Published online by Cambridge University Press: 05 June 2012
In 1989, sitting newly ensconced in his small ground-floor office at Chatham House, the home of the prestigious think-tank the Royal Institute of International Affairs in London, Michael Grubb had a ‘little idea’. This idea was the germ of what would become a vast and continually expanding set of markets which trade, in various ways, the carbon emissions produced by industrial economies and consumer lifestyles. At that point, the Intergovernmental Panel on Climate Change (IPCC) had just started meeting to prepare its first assessment report, and many governments were doing the rounds of international conferences declaring climate change a serious issue that needed a collective response.
Faced with the prospect of long, drawn-out negotiations between countries to work out how to reduce their collective emissions, Grubb, like other commentators at the time who had started to think about future climate negotiations, foresaw many problems. As we now recognise well, climate change is not like many other environmental issues.
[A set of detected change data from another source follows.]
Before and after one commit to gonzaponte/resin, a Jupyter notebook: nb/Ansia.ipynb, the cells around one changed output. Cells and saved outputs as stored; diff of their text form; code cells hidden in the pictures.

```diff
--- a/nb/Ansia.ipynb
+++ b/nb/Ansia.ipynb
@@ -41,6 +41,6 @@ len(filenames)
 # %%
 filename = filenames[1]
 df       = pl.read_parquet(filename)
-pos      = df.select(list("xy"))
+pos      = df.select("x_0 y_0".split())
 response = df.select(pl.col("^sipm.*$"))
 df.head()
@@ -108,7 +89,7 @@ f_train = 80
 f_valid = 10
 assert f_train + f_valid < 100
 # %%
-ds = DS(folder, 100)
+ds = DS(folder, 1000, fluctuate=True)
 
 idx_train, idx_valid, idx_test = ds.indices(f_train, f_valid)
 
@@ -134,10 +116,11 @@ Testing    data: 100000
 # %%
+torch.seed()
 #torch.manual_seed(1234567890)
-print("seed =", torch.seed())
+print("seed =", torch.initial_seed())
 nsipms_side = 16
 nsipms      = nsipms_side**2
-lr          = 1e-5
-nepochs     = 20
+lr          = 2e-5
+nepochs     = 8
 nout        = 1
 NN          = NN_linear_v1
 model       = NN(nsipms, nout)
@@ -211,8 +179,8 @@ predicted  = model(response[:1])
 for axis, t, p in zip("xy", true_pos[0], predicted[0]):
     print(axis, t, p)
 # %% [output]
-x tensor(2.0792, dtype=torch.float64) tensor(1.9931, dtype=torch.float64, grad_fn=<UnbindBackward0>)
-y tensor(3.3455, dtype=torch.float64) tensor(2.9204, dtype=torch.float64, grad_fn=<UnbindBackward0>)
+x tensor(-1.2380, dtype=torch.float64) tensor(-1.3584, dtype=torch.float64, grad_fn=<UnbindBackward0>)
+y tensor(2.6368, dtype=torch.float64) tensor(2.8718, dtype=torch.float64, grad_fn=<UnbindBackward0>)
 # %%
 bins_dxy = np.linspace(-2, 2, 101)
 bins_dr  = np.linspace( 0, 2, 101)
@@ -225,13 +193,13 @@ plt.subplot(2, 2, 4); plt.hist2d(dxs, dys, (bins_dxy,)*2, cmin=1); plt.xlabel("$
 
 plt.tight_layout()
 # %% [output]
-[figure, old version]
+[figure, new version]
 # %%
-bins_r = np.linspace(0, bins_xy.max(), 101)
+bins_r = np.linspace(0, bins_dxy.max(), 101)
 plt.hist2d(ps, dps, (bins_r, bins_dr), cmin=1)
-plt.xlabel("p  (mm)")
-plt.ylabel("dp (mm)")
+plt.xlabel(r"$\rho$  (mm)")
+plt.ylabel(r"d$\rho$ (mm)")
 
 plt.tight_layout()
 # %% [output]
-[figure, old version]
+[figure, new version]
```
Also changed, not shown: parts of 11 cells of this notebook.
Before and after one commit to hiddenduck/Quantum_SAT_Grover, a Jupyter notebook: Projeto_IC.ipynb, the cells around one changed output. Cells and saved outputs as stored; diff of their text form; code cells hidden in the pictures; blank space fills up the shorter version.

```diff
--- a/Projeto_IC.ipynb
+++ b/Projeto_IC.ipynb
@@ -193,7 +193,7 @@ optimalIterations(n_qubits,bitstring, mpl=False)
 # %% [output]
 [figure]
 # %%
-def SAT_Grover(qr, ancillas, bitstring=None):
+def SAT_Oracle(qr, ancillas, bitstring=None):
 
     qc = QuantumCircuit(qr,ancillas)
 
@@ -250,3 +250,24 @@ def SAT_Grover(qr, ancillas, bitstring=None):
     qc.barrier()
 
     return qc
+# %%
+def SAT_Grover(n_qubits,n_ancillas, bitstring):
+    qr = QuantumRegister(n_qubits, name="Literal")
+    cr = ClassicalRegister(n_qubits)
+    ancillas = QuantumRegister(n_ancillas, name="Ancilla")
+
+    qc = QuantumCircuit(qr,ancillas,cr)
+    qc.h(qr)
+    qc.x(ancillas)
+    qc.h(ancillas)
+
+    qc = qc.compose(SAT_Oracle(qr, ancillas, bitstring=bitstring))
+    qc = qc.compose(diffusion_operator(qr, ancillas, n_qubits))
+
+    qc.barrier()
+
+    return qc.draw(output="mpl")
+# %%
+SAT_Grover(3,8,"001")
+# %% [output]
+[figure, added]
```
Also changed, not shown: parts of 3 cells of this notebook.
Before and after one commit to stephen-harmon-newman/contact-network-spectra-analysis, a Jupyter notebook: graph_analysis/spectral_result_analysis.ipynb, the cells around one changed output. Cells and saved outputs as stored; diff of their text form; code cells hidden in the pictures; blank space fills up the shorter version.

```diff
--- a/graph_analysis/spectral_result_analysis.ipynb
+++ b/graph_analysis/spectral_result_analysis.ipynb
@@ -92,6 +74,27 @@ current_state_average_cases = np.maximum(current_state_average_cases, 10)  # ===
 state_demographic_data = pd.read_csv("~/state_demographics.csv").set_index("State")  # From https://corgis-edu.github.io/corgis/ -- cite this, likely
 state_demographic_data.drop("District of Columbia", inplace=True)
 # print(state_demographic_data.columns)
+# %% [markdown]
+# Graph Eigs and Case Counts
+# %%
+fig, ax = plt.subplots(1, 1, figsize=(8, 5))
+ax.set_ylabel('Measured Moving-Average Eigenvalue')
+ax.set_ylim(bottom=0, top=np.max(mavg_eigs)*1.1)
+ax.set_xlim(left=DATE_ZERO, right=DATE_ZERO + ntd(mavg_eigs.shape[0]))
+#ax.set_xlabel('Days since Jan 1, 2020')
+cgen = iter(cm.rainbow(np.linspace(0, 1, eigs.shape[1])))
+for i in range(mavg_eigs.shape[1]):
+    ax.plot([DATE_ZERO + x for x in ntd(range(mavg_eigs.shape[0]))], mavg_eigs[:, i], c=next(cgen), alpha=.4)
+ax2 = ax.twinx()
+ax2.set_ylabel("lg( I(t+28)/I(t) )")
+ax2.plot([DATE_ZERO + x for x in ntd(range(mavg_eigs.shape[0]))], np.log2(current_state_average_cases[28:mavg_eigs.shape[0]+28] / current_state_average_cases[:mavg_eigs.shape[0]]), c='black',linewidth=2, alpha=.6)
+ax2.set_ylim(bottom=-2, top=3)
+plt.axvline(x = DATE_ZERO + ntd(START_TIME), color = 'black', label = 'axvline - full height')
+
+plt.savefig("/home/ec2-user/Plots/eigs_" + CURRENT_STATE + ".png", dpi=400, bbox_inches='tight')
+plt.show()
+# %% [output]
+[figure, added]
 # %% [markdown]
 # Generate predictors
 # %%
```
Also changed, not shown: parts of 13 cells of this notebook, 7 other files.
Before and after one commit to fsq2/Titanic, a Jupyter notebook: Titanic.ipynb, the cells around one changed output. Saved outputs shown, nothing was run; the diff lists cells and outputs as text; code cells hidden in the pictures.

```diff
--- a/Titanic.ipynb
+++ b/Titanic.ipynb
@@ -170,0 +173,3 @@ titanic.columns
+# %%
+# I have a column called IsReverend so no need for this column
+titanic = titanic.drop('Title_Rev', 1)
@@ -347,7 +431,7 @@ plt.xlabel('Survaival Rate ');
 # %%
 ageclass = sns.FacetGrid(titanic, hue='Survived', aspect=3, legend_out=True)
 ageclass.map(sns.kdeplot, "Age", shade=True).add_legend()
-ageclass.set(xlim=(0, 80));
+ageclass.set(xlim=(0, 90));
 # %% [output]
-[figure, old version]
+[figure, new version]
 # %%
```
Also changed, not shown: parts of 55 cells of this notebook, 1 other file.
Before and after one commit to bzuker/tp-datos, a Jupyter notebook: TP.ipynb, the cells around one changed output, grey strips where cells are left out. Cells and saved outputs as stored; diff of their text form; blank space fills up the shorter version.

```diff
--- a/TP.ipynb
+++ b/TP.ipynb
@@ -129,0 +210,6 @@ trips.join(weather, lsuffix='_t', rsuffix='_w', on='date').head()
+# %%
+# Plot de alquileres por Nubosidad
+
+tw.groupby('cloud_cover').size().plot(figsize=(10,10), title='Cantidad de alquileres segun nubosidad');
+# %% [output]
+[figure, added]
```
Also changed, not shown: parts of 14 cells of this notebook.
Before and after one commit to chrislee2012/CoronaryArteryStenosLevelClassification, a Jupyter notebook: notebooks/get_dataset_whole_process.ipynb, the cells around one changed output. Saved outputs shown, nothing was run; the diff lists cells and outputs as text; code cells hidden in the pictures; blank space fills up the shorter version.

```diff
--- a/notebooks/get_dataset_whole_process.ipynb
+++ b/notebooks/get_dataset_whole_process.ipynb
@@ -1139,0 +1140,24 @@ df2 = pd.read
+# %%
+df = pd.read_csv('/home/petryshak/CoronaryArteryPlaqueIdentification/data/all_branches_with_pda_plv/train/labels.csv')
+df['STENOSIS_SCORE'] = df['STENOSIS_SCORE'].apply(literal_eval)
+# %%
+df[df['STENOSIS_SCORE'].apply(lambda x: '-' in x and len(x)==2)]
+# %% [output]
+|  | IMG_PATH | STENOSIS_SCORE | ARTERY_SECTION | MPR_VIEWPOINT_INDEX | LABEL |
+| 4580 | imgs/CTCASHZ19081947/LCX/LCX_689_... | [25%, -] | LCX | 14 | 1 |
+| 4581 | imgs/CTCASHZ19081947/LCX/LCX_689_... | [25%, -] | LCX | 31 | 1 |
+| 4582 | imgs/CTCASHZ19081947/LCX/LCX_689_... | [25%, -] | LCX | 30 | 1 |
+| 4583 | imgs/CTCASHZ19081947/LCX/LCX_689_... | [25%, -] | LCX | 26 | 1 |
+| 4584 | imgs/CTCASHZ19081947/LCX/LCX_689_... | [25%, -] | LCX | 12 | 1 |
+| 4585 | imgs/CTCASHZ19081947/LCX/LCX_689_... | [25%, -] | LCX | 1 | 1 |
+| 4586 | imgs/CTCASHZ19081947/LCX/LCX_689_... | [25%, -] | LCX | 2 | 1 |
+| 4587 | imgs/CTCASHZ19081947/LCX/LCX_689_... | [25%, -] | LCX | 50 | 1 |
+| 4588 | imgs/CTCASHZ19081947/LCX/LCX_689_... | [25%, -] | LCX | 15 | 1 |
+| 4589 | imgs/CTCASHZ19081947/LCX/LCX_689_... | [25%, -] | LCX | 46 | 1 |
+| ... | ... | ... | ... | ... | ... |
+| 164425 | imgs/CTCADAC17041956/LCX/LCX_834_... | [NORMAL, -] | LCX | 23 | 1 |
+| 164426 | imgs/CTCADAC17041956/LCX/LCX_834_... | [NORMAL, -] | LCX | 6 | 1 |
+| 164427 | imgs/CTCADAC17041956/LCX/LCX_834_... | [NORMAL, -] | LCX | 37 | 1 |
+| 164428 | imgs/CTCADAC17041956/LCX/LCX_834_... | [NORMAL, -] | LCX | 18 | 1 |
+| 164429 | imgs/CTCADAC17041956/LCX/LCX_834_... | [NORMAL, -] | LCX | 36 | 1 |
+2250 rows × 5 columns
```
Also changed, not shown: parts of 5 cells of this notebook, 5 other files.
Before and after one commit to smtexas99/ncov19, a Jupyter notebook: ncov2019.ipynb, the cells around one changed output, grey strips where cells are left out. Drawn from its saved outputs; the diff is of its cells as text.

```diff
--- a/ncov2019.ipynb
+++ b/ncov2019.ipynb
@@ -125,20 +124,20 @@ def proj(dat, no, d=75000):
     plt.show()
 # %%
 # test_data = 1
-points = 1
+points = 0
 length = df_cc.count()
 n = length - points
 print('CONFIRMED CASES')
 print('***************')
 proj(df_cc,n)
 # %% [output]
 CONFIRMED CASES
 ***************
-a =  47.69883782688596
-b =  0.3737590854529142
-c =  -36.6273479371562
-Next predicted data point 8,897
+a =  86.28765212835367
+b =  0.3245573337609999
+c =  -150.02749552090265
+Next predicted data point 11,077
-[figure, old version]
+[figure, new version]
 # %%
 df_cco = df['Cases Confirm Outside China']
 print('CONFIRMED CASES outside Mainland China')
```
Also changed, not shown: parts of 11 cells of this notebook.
At the time, ozone depletion provided the most obvious model given that the Montreal Protocol had just successfully agreed to 50 per cent cuts in chlorofluorocarbons (CFCs), with more stringent cuts on the way. It also built on a general agreement (the Vienna Convention) rather like the Framework Convention that governments were trying to negotiate on climate change, so there were parallels. But unlike ozone depletion, climate change touches more or less every aspect of economic life, and goes to the literal engine of the industrial economy – energy use.